Nothing but the text should be carried over: reproduce all the data exactly and leave out every image.
[[ DATA FOR REVIEW, beginning ]]
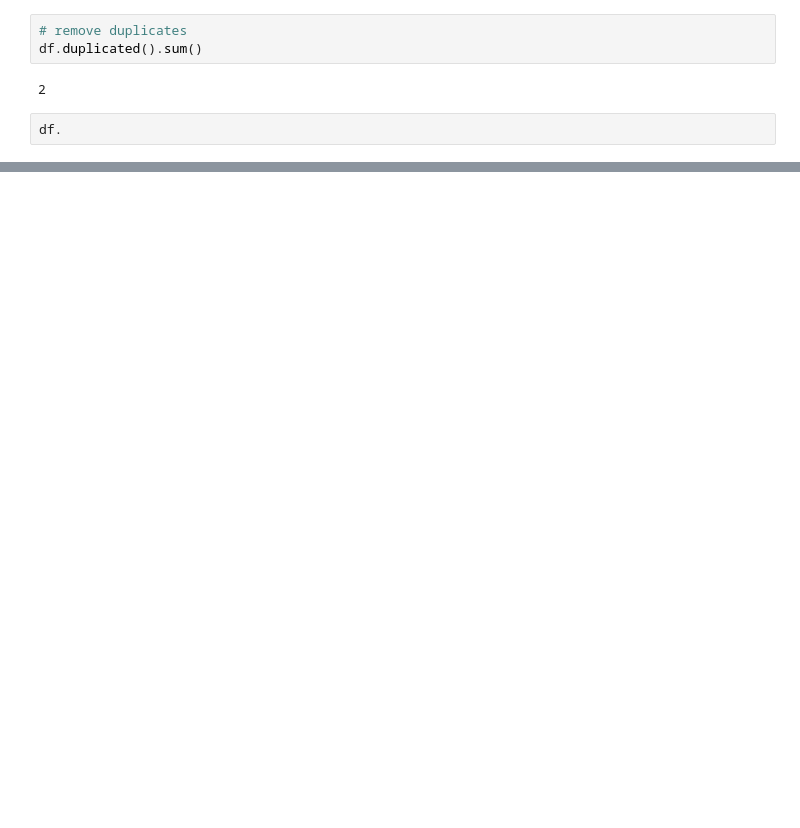
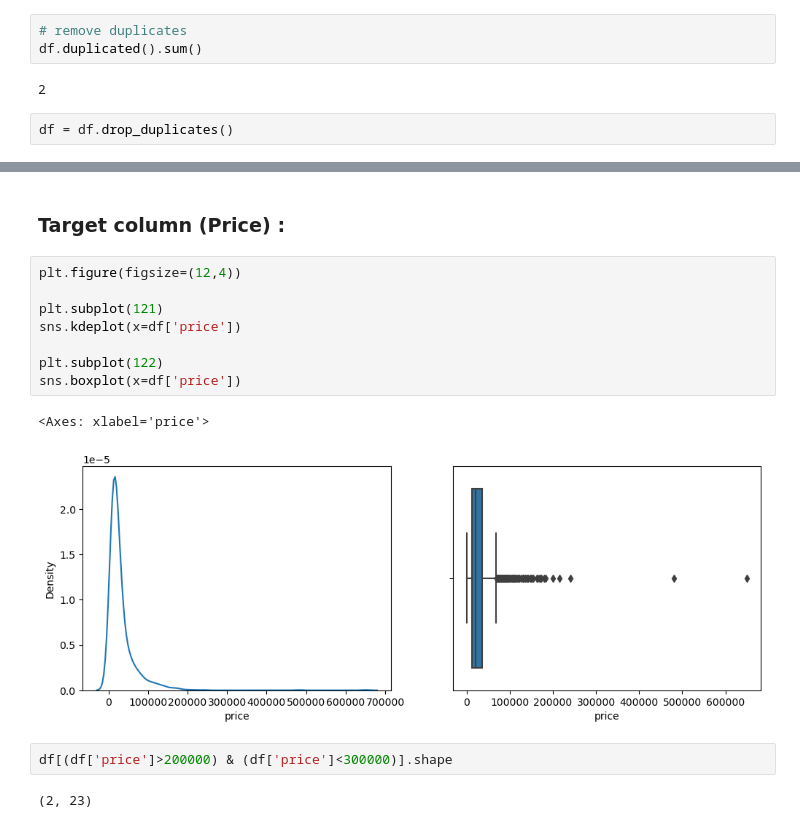
Before and after one commit to DeepeshIITdh/Tech-Items-Price-Predictor, a Jupyter notebook: Smartphones_Price_Predictor_Data_Preprocessing.ipynb, the cells around one changed output, grey strips where cells are left out. Cells and saved outputs as stored; diff of their text form; blank space fills up the shorter version.

```diff
--- a/Smartphones_Price_Predictor_Data_Preprocessing.ipynb
+++ b/Smartphones_Price_Predictor_Data_Preprocessing.ipynb
@@ -57,4 +45,4 @@ df.duplicated().sum()
 # %% [output]
 2
 # %%
-df.
+df = df.drop_duplicates()
@@ -60,0 +83,17 @@ df.
+# %% [markdown]
+### Target column (Price) :
+# %%
+plt.figure(figsize=(12,4))
+
+plt.subplot(121)
+sns.kdeplot(x=df['price'])
+
+plt.subplot(122)
+sns.boxplot(x=df['price'])
+# %% [output]
+<Axes: xlabel='price'>
+[figure, added]
+# %%
+df[(df['price']>200000) & (df['price']<300000)].shape
+# %% [output]
+(2, 23)
```
Also changed, not shown: parts of 37 cells of this notebook.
[[ DATA FOR REVIEW, end ]]
**TASK OUTPUT:**
Before and after one commit to DeepeshIITdh/Tech-Items-Price-Predictor, a Jupyter notebook: Smartphones_Price_Predictor_Data_Preprocessing.ipynb, the cells around one changed output, grey strips where cells are left out. Cells and saved outputs as stored; diff of their text form; blank space fills up the shorter version.

```diff
--- a/Smartphones_Price_Predictor_Data_Preprocessing.ipynb
+++ b/Smartphones_Price_Predictor_Data_Preprocessing.ipynb
@@ -57,4 +45,4 @@ df.duplicated().sum()
 # %% [output]
 2
 # %%
-df.
+df = df.drop_duplicates()
@@ -60,0 +83,17 @@ df.
+# %% [markdown]
+### Target column (Price) :
+# %%
+plt.figure(figsize=(12,4))
+
+plt.subplot(121)
+sns.kdeplot(x=df['price'])
+
+plt.subplot(122)
+sns.boxplot(x=df['price'])
+# %% [output]
+<Axes: xlabel='price'>
+[figure, added]
+# %%
+df[(df['price']>200000) & (df['price']<300000)].shape
+# %% [output]
+(2, 23)
```
Also changed, not shown: parts of 37 cells of this notebook.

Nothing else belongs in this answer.